**What is required**: Your answer must be an exact copy of the listing, with the images left out.

⁂

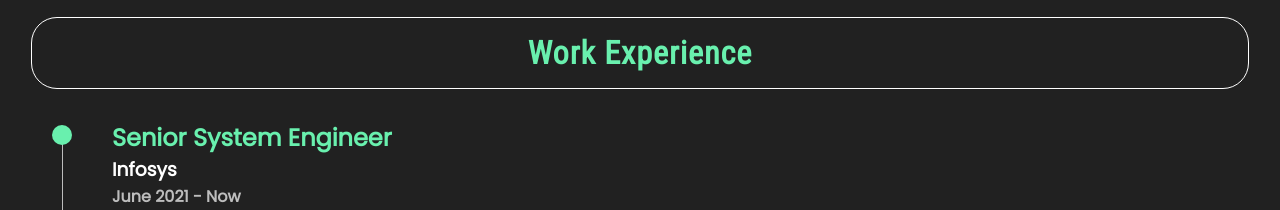
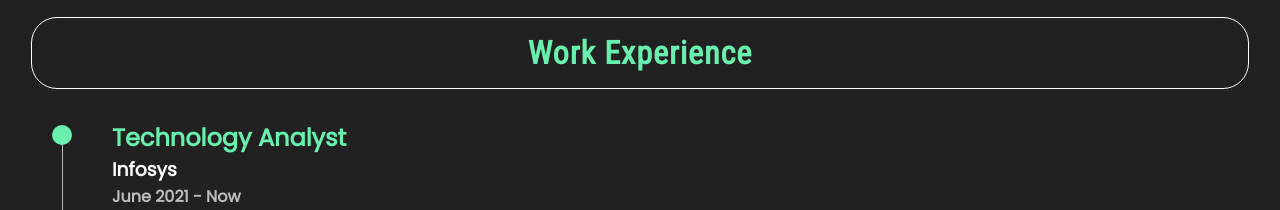
Before and after one commit to manishbaghel001/manish, an Angular app: page / in a window 1280 px wide. Shown: the part 1880-2090 px from the top of the page. Built offline with nearby package versions, Linux system fonts and the light colour scheme.

Commit message:
Role updated

```diff
--- a/src/app/work-experience/work-experience.component.ts
+++ b/src/app/work-experience/work-experience.component.ts
@@ -9,7 +9,7 @@ import { WorkExperience } from '../models/models';
 export class WorkExperienceComponent {
   workExpList: WorkExperience[] = [
     {
-      role: 'Senior System Engineer',
+      role: 'Technology Analyst',
       company: 'Infosys',
       duration: 'June 2021 - Now',
       description: [
```
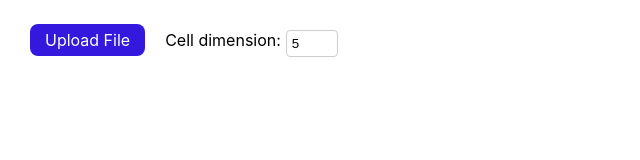
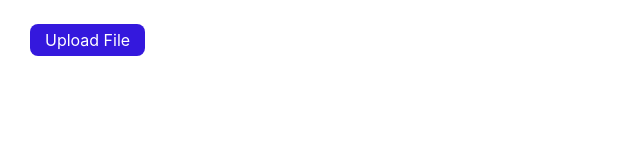
Before and after one commit to OUghTMS/project-canvas, a React (Create React App) app: page / in a window 1280 px wide. Shown: the top 160 px of the page, without its empty margins (0-640 px from the left). Built offline with nearby package versions, Linux system fonts and the light colour scheme.

Commit message:
feat: add cell-dimension-input component

```diff
--- a/src/App.js
+++ b/src/App.js
@@ -5,6 +5,7 @@ import './App.css';
 import FileLoadingButton from './components/File-loading-button';
 import ErrorMessages from './components/Error-messages';
 import Canvas from './components/Canvas'
+import CellDimensionInput from './components/Cell-dimension-input'
 
 import { isValid, VALID } from './facilities/validation';
 import { COMMANDS, ERRORS } from './facilities/constants';
@@ -13,7 +14,7 @@ export default class App extends Component {
   state = {
     drawingRules: [],
     errors: [],
-    cellDimension: 5,
+    cellDimension: 15,
     canvasDimension: {
       width: null,
       height: null,
@@ -89,13 +90,13 @@ export default class App extends Component {
 
   render() {
     const { drawingRules, canvasDimension, errors, cellDimension } = this.state;
-    const canvas = drawingRules.length ? <Canvas rules={drawingRules} canvasDimension={canvasDimension} cellDimension={cellDimension}/> : <ErrorMessages errors={errors} />
+    const canvas = drawingRules.length ? <Canvas rules={drawingRules} canvasDimension={canvasDimension} cellDimension={cellDimension}/> : <ErrorMessages errors={errors} />;
+    const cellDimensionInput = Boolean(drawingRules.length) && <CellDimensionInput cellDimension={cellDimension} changeCellDimension={this.changeCellDimension} />;
     return (
       <div className="container">
         <div className="input-container">
           <FileLoadingButton checkData={this.checkData} />
-          <label className="dimension-label">Cell dimension:</label>
-          <input type="number" value={cellDimension} onChange={this.changeCellDimension} className="dimension-input"></input>
+          {cellDimensionInput}
         </div>
         {canvas}
       </div>
--- /dev/null
+++ b/src/components/Cell-dimension-input.js
@@ -0,0 +1,11 @@
+import React from "react";
+
+export default function CellDimensionInput(props) {
+
+    return (
+        <>
+            <label className="dimension-label">Cell dimension:</label>
+            <input type="number" value={props.cellDimension} onChange={props.changeCellDimension} className="dimension-input"></input>
+        </>
+    );
+}
```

⁂

**Exercise answer**:
Before and after one commit to manishbaghel001/manish, an Angular app: page / in a window 1280 px wide. Shown: the part 1880-2090 px from the top of the page. Built offline with nearby package versions, Linux system fonts and the light colour scheme.

Commit message:
Role updated

```diff
--- a/src/app/work-experience/work-experience.component.ts
+++ b/src/app/work-experience/work-experience.component.ts
@@ -9,7 +9,7 @@ import { WorkExperience } from '../models/models';
 export class WorkExperienceComponent {
   workExpList: WorkExperience[] = [
     {
-      role: 'Senior System Engineer',
+      role: 'Technology Analyst',
       company: 'Infosys',
       duration: 'June 2021 - Now',
       description: [
```
Before and after one commit to OUghTMS/project-canvas, a React (Create React App) app: page / in a window 1280 px wide. Shown: the top 160 px of the page, without its empty margins (0-640 px from the left). Built offline with nearby package versions, Linux system fonts and the light colour scheme.

Commit message:
feat: add cell-dimension-input component

```diff
--- a/src/App.js
+++ b/src/App.js
@@ -5,6 +5,7 @@ import './App.css';
 import FileLoadingButton from './components/File-loading-button';
 import ErrorMessages from './components/Error-messages';
 import Canvas from './components/Canvas'
+import CellDimensionInput from './components/Cell-dimension-input'
 
 import { isValid, VALID } from './facilities/validation';
 import { COMMANDS, ERRORS } from './facilities/constants';
@@ -13,7 +14,7 @@ export default class App extends Component {
   state = {
     drawingRules: [],
     errors: [],
-    cellDimension: 5,
+    cellDimension: 15,
     canvasDimension: {
       width: null,
       height: null,
@@ -89,13 +90,13 @@ export default class App extends Component {
 
   render() {
     const { drawingRules, canvasDimension, errors, cellDimension } = this.state;
-    const canvas = drawingRules.length ? <Canvas rules={drawingRules} canvasDimension={canvasDimension} cellDimension={cellDimension}/> : <ErrorMessages errors={errors} />
+    const canvas = drawingRules.length ? <Canvas rules={drawingRules} canvasDimension={canvasDimension} cellDimension={cellDimension}/> : <ErrorMessages errors={errors} />;
+    const cellDimensionInput = Boolean(drawingRules.length) && <CellDimensionInput cellDimension={cellDimension} changeCellDimension={this.changeCellDimension} />;
     return (
       <div className="container">
         <div className="input-container">
           <FileLoadingButton checkData={this.checkData} />
-          <label className="dimension-label">Cell dimension:</label>
-          <input type="number" value={cellDimension} onChange={this.changeCellDimension} className="dimension-input"></input>
+          {cellDimensionInput}
         </div>
         {canvas}
       </div>
--- /dev/null
+++ b/src/components/Cell-dimension-input.js
@@ -0,0 +1,11 @@
+import React from "react";
+
+export default function CellDimensionInput(props) {
+
+    return (
+        <>
+            <label className="dimension-label">Cell dimension:</label>
+            <input type="number" value={props.cellDimension} onChange={props.changeCellDimension} className="dimension-input"></input>
+        </>
+    );
+}
```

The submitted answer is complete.